_ACTION ITEM_
Only the lines that include "field" should be copied from the data below.

_THE RECORDS_

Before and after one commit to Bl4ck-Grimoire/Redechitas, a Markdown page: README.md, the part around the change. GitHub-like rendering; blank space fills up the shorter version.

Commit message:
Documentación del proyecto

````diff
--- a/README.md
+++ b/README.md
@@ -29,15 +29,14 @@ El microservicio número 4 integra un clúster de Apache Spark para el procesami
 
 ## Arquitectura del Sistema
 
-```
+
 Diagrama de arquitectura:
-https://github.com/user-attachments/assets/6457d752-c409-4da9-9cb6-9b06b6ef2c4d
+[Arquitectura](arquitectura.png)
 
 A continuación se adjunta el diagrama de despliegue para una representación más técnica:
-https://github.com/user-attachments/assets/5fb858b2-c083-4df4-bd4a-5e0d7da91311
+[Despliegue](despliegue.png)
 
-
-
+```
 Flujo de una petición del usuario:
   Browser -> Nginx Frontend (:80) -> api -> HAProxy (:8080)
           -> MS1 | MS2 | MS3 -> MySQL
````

--

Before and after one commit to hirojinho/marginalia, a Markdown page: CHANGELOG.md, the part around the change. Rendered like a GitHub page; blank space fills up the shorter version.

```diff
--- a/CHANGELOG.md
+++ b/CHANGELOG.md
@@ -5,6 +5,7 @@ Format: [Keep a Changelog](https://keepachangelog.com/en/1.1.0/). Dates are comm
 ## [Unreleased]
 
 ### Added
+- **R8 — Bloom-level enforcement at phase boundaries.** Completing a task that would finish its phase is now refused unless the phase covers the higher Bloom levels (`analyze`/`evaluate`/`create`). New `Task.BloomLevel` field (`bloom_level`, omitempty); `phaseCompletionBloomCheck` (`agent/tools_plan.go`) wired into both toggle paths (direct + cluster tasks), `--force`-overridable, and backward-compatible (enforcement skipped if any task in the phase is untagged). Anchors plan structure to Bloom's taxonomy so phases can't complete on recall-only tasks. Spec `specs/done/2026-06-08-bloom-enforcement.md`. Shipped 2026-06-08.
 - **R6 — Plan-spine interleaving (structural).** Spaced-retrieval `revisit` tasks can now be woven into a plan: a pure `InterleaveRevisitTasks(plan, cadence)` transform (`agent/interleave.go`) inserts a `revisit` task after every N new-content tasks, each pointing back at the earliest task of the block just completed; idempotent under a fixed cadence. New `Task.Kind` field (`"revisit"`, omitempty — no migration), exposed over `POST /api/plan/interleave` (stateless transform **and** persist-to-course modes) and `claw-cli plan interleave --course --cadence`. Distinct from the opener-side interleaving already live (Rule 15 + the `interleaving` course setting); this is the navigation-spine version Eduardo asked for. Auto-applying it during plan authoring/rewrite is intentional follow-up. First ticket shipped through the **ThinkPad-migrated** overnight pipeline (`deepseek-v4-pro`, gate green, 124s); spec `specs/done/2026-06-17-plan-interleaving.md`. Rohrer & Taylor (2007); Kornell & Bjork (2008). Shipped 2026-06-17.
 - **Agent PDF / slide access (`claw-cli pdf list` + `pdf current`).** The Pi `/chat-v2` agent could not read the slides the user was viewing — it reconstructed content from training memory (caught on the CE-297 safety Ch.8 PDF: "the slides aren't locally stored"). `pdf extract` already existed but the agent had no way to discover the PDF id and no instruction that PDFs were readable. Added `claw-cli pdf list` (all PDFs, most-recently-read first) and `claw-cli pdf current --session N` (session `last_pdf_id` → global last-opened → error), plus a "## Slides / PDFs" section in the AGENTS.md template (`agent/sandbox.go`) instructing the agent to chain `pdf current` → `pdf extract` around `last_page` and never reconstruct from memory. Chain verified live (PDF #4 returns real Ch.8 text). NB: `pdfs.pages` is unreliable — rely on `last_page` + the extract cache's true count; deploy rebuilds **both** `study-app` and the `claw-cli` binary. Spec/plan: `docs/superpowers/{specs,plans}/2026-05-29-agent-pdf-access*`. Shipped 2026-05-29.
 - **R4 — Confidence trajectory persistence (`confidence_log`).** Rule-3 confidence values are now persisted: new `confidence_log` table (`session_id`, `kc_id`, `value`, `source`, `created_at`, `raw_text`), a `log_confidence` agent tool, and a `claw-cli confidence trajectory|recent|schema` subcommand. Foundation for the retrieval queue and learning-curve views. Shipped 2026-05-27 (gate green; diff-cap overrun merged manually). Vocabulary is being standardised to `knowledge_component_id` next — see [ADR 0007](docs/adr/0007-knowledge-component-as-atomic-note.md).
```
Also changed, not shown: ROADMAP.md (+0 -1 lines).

_RESULT BELOW_
+- **R8 — Bloom-level enforcement at phase boundaries.** Completing a task that would finish its phase is now refused unless the phase covers the higher Bloom levels (`analyze`/`evaluate`/`create`). New `Task.BloomLevel` field (`bloom_level`, omitempty); `phaseCompletionBloomCheck` (`agent/tools_plan.go`) wired into both toggle paths (direct + cluster tasks), `--force`-overridable, and backward-compatible (enforcement skipped if any task in the phase is untagged). Anchors plan structure to Bloom's taxonomy so phases can't complete on recall-only tasks. Spec `specs/done/2026-06-08-bloom-enforcement.md`. Shipped 2026-06-08.
 - **R6 — Plan-spine interleaving (structural).** Spaced-retrieval `revisit` tasks can now be woven into a plan: a pure `InterleaveRevisitTasks(plan, cadence)` transform (`agent/interleave.go`) inserts a `revisit` task after every N new-content tasks, each pointing back at the earliest task of the block just completed; idempotent under a fixed cadence. New `Task.Kind` field (`"revisit"`, omitempty — no migration), exposed over `POST /api/plan/interleave` (stateless transform **and** persist-to-course modes) and `claw-cli plan interleave --course --cadence`. Distinct from the opener-side interleaving already live (Rule 15 + the `interleaving` course setting); this is the navigation-spine version Eduardo asked for. Auto-applying it during plan authoring/rewrite is intentional follow-up. First ticket shipped through the **ThinkPad-migrated** overnight pipeline (`deepseek-v4-pro`, gate green, 124s); spec `specs/done/2026-06-17-plan-interleaving.md`. Rohrer & Taylor (2007); Kornell & Bjork (2008). Shipped 2026-06-17.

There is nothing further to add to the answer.